Benedict did, subsequently, apologise for causing offence and he has since been to Turkey where, in the Blue Mosque in Istanbul, he turned towards Mecca in a gesture of prayer. This trip was hailed as a success. He also addressed Muslims and Christians in the King Hussein Mosque in Amman in 2009, urging Muslims and Christians to work together for the common good. During his visit to Britain he is expected to address faith leaders.
Does any of this really matter, especially when, behind the scenes, one sees that the pontifical council for dialogue with Jews and Muslims is weaker than it has been for a long time? Must the Pope have “dialogue” with Muslims, either culturally or theologically, for his visit to have relevance for them? Dialogue has to be more than symbolic to be transformative. It has to be more than playing politics, it has to be persuasive and passionate and resonate in peoples’ lives.
There are so many negative assumptions about the place of religion in society that meaningful debates about it are almost non-existent. The widely accepted and extolled narrative is that democracies must be secular to flourish and that liberal states do not need religion to give them real moral purpose. However we understand secularism and its relationship to democracy, it is foolish to think that religion does not matter and that people of faith need simply to tame their religious passions.

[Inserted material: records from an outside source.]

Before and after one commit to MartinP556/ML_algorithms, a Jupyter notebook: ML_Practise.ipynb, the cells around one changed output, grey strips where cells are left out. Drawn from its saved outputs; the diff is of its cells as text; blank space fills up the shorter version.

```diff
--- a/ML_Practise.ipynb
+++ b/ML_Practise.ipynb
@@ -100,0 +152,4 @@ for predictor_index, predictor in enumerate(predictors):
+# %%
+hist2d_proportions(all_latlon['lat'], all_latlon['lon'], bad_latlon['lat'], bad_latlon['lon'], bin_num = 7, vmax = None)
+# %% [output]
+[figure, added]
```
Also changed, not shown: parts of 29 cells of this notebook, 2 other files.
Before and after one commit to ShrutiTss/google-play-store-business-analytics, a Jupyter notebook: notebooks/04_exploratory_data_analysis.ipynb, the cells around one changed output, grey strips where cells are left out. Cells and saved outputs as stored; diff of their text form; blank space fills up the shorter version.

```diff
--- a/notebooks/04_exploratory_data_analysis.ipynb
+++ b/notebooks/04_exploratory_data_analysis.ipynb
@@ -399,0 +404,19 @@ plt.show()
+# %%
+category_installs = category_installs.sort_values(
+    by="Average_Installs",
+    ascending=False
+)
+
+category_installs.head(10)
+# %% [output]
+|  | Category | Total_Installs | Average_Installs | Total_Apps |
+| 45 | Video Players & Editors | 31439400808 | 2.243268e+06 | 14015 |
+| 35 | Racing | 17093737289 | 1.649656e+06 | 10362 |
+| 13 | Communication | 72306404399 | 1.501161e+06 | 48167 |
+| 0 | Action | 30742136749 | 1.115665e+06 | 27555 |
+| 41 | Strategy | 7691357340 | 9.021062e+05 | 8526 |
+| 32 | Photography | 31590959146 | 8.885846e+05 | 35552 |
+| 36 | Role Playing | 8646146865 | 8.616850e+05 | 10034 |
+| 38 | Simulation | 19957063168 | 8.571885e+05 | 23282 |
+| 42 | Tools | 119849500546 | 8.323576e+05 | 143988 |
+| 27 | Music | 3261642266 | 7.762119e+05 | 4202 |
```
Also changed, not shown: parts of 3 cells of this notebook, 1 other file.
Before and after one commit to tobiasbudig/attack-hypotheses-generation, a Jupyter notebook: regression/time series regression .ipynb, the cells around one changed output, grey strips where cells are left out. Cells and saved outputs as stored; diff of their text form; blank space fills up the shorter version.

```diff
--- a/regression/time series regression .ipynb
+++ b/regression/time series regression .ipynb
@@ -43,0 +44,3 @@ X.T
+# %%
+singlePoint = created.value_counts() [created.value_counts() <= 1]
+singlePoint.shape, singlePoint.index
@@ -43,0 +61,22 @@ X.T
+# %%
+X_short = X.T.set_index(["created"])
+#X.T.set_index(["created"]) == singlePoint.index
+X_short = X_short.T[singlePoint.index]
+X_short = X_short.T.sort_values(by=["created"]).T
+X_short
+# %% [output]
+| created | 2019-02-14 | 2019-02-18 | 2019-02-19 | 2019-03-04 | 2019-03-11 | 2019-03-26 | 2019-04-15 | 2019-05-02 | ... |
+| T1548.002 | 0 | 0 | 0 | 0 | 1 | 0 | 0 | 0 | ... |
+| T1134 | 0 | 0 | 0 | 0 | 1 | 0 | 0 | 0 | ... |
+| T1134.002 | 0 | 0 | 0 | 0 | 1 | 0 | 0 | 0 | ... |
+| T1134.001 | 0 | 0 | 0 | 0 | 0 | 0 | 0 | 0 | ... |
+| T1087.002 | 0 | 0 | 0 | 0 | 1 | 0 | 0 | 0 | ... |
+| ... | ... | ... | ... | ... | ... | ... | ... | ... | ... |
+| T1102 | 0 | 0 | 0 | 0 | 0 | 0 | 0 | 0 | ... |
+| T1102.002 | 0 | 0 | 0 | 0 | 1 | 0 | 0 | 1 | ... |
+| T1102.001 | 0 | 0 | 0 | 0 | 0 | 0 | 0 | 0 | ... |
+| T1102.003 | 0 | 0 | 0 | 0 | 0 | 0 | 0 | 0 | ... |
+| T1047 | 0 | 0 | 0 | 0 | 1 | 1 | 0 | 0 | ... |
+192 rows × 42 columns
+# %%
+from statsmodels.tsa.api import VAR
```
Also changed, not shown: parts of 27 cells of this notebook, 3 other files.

This will not just be manifest by the hundreds of thousands of faithful Catholics who turn up to see the Pope, but also by the many who will be glued to their televisions. They will want to hear what he has to say about the place of God and conscience in society but, more significantly, about Europe’s Christian past and the question mark over its Christian future. Muslims have a huge stake in this conversation as Islam is the one faith that has been perceived as a threat to social and political cohesion.
The potent images of an illiberal sharia imposing fanaticism equated with effigy-burning has made many Europeans suspicious or contemptuous of Islam. If Islam has nothing to offer Europe, where do Muslims see themselves and their values in a continent where their faith seems at best incomprehensible, at worst evil? Most Muslims would deny that they recognise themselves in such an image, but the debate is real and the solution is not to be reactionary but visionary – Europe belongs to us all; its future depends on us all.
Mona Siddiqui is Professor of Islamic Studies at the University of Glasgow